§ What to do:
Go over the data and keep only the lines that include "TestCommand".

§ Input records:
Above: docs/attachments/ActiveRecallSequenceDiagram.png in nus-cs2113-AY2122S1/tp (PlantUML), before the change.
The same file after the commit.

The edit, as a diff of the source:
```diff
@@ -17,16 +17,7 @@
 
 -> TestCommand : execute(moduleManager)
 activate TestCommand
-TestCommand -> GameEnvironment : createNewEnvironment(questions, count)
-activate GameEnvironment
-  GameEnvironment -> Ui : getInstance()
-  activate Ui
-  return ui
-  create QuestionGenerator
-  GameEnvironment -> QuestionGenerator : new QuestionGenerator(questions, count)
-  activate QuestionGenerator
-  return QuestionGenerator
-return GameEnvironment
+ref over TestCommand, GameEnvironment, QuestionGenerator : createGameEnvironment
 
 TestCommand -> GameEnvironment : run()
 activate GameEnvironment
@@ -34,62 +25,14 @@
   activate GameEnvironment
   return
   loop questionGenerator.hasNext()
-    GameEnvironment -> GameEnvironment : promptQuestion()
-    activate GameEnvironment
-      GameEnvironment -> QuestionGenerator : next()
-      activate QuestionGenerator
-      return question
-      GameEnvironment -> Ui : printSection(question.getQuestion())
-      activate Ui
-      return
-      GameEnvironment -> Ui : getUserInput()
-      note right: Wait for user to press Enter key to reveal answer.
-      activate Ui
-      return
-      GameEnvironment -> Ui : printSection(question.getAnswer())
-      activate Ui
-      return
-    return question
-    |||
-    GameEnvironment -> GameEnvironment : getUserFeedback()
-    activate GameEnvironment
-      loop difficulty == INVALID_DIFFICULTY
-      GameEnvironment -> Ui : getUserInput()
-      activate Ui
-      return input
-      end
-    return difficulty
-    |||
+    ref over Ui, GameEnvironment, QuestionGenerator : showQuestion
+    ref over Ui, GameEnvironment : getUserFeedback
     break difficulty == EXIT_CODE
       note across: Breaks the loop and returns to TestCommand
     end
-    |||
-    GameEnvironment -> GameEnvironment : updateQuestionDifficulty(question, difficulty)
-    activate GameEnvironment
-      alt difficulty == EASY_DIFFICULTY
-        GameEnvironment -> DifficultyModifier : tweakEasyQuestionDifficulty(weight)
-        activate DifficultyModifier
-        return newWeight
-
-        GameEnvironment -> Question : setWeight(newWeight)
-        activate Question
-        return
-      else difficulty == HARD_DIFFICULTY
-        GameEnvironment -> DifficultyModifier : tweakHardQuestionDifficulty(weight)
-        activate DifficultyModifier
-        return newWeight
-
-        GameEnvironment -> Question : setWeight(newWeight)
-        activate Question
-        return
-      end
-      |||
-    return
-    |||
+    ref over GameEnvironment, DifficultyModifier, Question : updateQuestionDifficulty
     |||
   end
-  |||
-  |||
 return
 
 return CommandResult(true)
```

§ Solution to the problem:
 -> TestCommand : execute(moduleManager)
 activate TestCommand
-TestCommand -> GameEnvironment : createNewEnvironment(questions, count)
+ref over TestCommand, GameEnvironment, QuestionGenerator : createGameEnvironment
 TestCommand -> GameEnvironment : run()
       note across: Breaks the loop and returns to TestCommand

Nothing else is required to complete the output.